Thus, it is the belief or disbelief in life after death which makes man adopt different courses in life. For one who does not believe in the Day of Judgment it is absolutely impossible to fashion his life as suggested by Islam. Islam says: \”In the way of God give zakat (charity) to the poor.\” His answer is: \”No, zakat will diminish my wealth; I will, instead, take interest on my money.\” And in its collection, he would not hesitate to get attached each and everything belonging to the debtors, though they be poor, or hunger stricken. Islam says: \”Always speak the truth and shun lying, though you may gain ever so much by lying and lose ever so much by speaking the truth.\” But his reply would be: \” Well, what shall I do with a truth which is of no use to me here, and which instead brings loss to me; and why should I avoid lying where it can bring benefit to me without any risk, even that of a bad name?\” He visits a lonely place and finds a precious metal lying there; in such a situation Islam says: \”This is not your property, do not take it”; but he would say: \”This is a thing I have come by without any cost or trouble; why should I not have it? There is no one to see this pick-up, who might report it to the police or give evidence against me in a court of law, to give me a bad name among the people. Why should I not make use of this valuable?\” Someone secretly keeps a deposit with this man, and after that that he dies. Islam says: \”Be honest with the property deposited with you and give it over to the heirs of the deceased.\” He says: \”Why? There is no evidence of his property being with me; his children also have no knowledge about it. When I can appropriate it without any difficulty, without any fear of legal claim, or stain on my reputation, why should I not do so?\” In short, at every step-in life, Islam will direct him to walk in a course of behavior; but he will take recourse to the opposite direction.
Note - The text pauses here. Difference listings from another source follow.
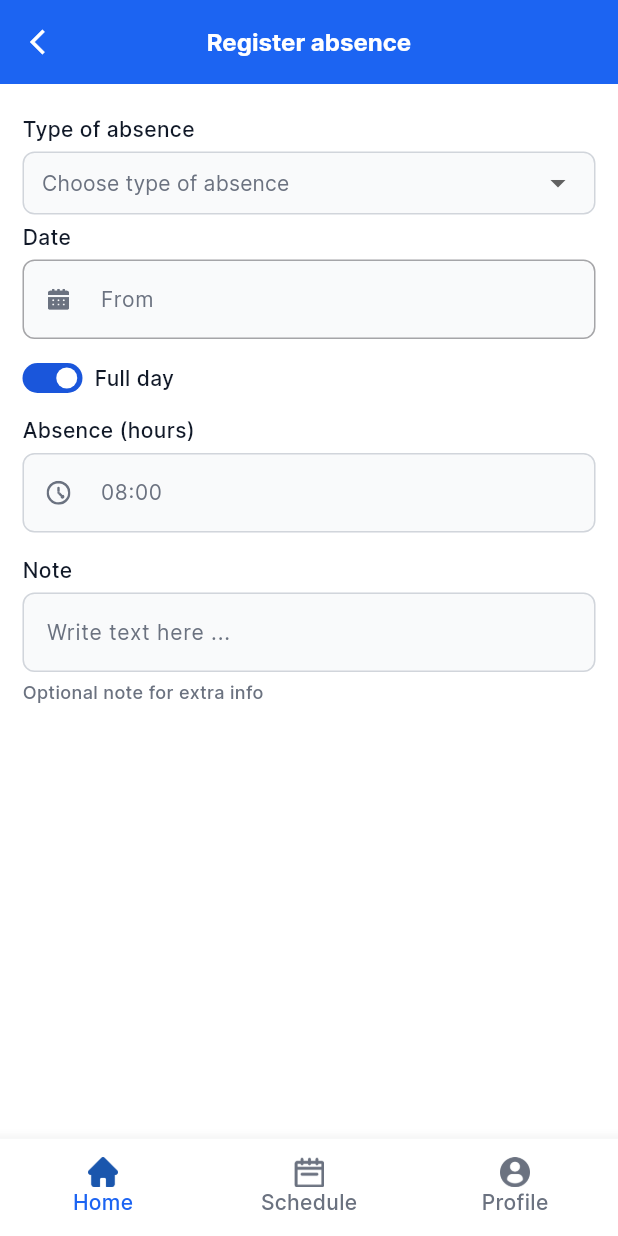
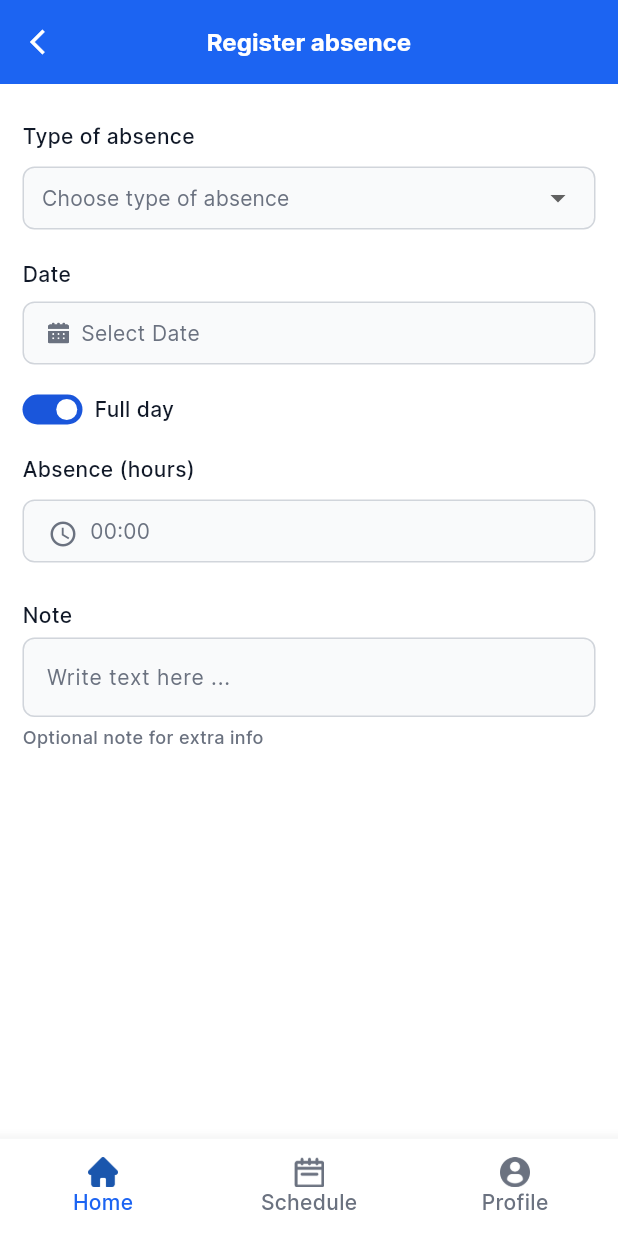
Before and after one commit to SutariyaMitul/Kabox, a Flutter app: the RegisterAbsence widget shown alone on an empty page, opened directly, on a phone screen of 412 x 824 dp. Run offline on Flutter 3.47's test engine with Material 3 defaults, Android fonts, the phone set to English and light mode, and no system bars; drawn by our look-alikes of flutter_switch; our stand-ins replace flutter_svg, fluttertoast, permission_handler; missing offline and left inert: flutter_calendar_week; project files that could hold a hidden picture were left out.

Commit message:
new padding change

```diff
--- a/lib/employee_screen/avaulable_screen/available_for_work.dart
+++ b/lib/employee_screen/avaulable_screen/available_for_work.dart
@@ -1,6 +1,7 @@
 import 'package:flutter/material.dart';
 import 'package:flutter_svg/svg.dart';
 import 'package:flutter_switch/flutter_switch.dart';
+import 'package:kbox/Common/common_color.dart';
 import 'package:kbox/Common/common_date_picker.dart';
 import 'package:kbox/Common/common_time_picker.dart';
 import 'package:kbox/employee_screen/home_screen/main_activity.dart';
@@ -226,7 +227,7 @@ class _AvailableForWorkState extends State<AvailableForWork> {
                     ),
                   ),
                   Padding(
-                    padding: const EdgeInsets.symmetric(vertical: 8.0),
+                    padding: const EdgeInsets.only(top: 14.0,bottom: 8),
                     child: Text(
                       CommonText.until,
                       style: TextStyles.fourteenTSBlack,
@@ -321,7 +322,7 @@ class _AvailableForWorkState extends State<AvailableForWork> {
                     ),
                   ),
                    Padding(
-                    padding: const EdgeInsets.symmetric(vertical: 8.0),
+                    padding: const EdgeInsets.only(top: 16.0,bottom: 8.0),
                     child: Text(
                       CommonText.note,
                       style: TextStyles.fourteenTSBlack,
--- a/lib/employee_screen/registerabsence_screen/register_absence.dart
+++ b/lib/employee_screen/registerabsence_screen/register_absence.dart
@@ -9,6 +9,7 @@ import 'package:kbox/Common/common_textfiled.dart';
 import 'package:kbox/Common/common_time_picker.dart';
 import 'package:kbox/Common/text_style.dart';
 import 'package:kbox/employee_screen/home_screen/main_activity.dart';
+import 'package:intl/intl.dart';
 
 class RegisterAbsence extends StatefulWidget {
   const RegisterAbsence({super.key});
@@ -53,6 +54,10 @@ class _RegisterAbsenceState extends State<RegisterAbsence> {
       });
     }
   }
+  static String formatDate(DateTime date) {
+    final formatter = DateFormat('dd/MM/yyyy');
+    return formatter.format(date);
+  }
 
 
   @override
@@ -84,7 +89,7 @@ class _RegisterAbsenceState extends State<RegisterAbsence> {
               crossAxisAlignment: CrossAxisAlignment.start,
               children: [
                  Padding(
-                  padding: const EdgeInsets.symmetric(vertical: 5.0),
+                  padding: const EdgeInsets.symmetric(vertical: 10.0),
                   child: Text(CommonText.typeOfAbsence,
                     style: TextStyles.fourteenTSBlackMedium,
                   ),
@@ -119,32 +124,52 @@ class _RegisterAbsenceState extends State<RegisterAbsence> {
                   ),
                 ),
                  Padding(
-                  padding: EdgeInsets.symmetric(vertical: 5.0),
+                  padding: const EdgeInsets.only(top: 20.0,bottom: 8),
                   child: Text(
                     CommonText.date,
                     style: TextStyles.fourteenTSBlackMedium,
                   ),
                 ),
                 GestureDetector(
-                  onTap: () {
-                    _selectDate();
-                  },
-                  child: CommonTextFormField(
-                    controller: dateController,
-                    labelText: CommonText.from,
-                    labelStyles: TextStyles.fourteenTSGrey,
-                    enabled: false,
-                    prefixIcon: SvgPicture.asset(
-                      'assets/images/calendar.svg',
-                      width: 14,
-                      height: 14,
-                      fit: BoxFit.scaleDown,
-                      alignment: Alignment.center,
+                  onTap: _selectDate,
+                  child: Container(
+                    width: MediaQuery.of(context).size.width,
+                    height: 42,
+                    padding: const EdgeInsets.symmetric(
+                        horizontal: 16, vertical: 12),
+                    decoration: ShapeDecoration(
+                      color: CommonColor.textInputBgColor,
+                      shape: RoundedRectangleBorder(
+                        side: const BorderSide(
+                            width: 1, color: Color(0xFFD1D5DB)),
+                        borderRadius: BorderRadius.circular(8),
+                      ),
+                    ),
+                    child: Row(
+                      mainAxisAlignment: MainAxisAlignment.start,
+                      crossAxisAlignment: CrossAxisAlignment.center,
+                      children: [
+                        SvgPicture.asset(
+                          "assets/images/calendar.svg",
+                          fit: BoxFit.scaleDown,
+                        ),
+                        const SizedBox(width: 8),
+                        Text(
+                          selectedDate != null? formatDate(selectedDate!): CommonText.selectDate,
+                          style: TextStyle(
+                            color: CommonColor.grayColor,
+                            fontSize: 14,
+                            fontFamily: 'Inter',
+                            fontWeight: FontWeight.w400,
+                            height: 0.09,
+                          ),
+                        ),
+                      ],
                     ),
                   ),
                 ),
                 const SizedBox(
-                  height: 16,
+                  height: 20,
                 ),
                 Row(
                   mainAxisAlignment: MainAxisAlignment.start,
@@ -178,23 +203,61 @@ class _RegisterAbsenceState extends State<RegisterAbsence> {
                   ],
                 ),
                 const SizedBox(
-                  height: 10,
+                  height: 15,
                 ),
                  Padding(
-                  padding: const EdgeInsets.symmetric(vertical: 5.0),
+                  padding: const EdgeInsets.only(top: 5.0),
                   child: Text(
                     CommonText.absence,
                     style: TextStyles.fourteenTSBlackMedium,
                   ),
                 ),
-                CommonTextFormField(
-                  controller: dateController,
-                  labelText: '08:00',
-                  labelStyles: TextStyles.fourteenTSGrey,
-                  prefixIcon: SvgPicture.asset(
-                    'assets/images/clock-outline.svg',
-                    fit: BoxFit.scaleDown,
-                    alignment: Alignment.center,
+                Padding(
+                  padding: const EdgeInsets.symmetric(vertical: 10),
+                  child: GestureDetector(
+                    onTap: () {
+                      _selectTime();
+                    },
+                    child: Container(
+                      width: MediaQuery.of(context).size.width,
+                      height: 42,
+                      padding: const EdgeInsets.symmetric(
+                          horizontal: 16, vertical: 12),
+                      decoration: ShapeDecoration(
+                        color: const Color(0xFFF9FAFB),
+                        shape: RoundedRectangleBorder(
+                          side: const BorderSide(
+                              width: 1, color: Color(0xFFD1D5DB)),
+                          borderRadius: BorderRadius.circular(8),
+                        ),
+                      ),
+                      child: Row(
+                        mainAxisAlignment: MainAxisAlignment.start,
+                        crossAxisAlignment: CrossAxisAlignment.center,
+                        children: [
+                          const Center(
+                            child: Icon(
+                              Icons.access_time,
+                              color: Color(0xff6B7280),
+                              size: 20,
+                            ),
+                          ),
+                          const SizedBox(width: 8),
+                          Center(
+                            child: Text(
+                              selectedTime != null? DateFormat('h:mm a').format(DateTime(2000, 1, 1, selectedTime!.hour, selectedTime!.minute)): '00:00',
+                              style: TextStyle(
+                                color: CommonColor.grayColor,
+                                fontSize: 14,
+                                fontFamily: 'Inter',
+                                fontWeight: FontWeight.w400,
+                                height: 0.09,
+                              ),
+                            ),
+                          ),
+                        ],
+                      ),
+                    ),
                   ),
                 ),
                 const SizedBox(
--- a/lib/employee_screen/schedule_screen/schedule_screen.dart
+++ b/lib/employee_screen/schedule_screen/schedule_screen.dart
@@ -162,8 +162,6 @@ class _ScheduleScreenState extends State<ScheduleScreen> {
                 //     )),
               ],
             ),
-              ),
-            ],
           ),
           Expanded(
             child: ListView.builder(
```
Also changed, not shown: lib/employee_screen/reimbursfortravels_screen/reimburs _for_travels.dart (+68 -13 lines), lib/main.dart (+2 -9 lines).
For Islam Measures and values everything from the viewpoint of its everlasting consequence; while such a person always has in view only the immediate and earthly outcome. Now, you can understand why a man cannot be a Muslim without belief in the Day of Judgment. To be a Muslim is a very great thing; the fact is that one cannot even become a good man without this belief, for the denial of the Day of Judgment degrades man from humanity to a place even lower than that of the lowest of animals.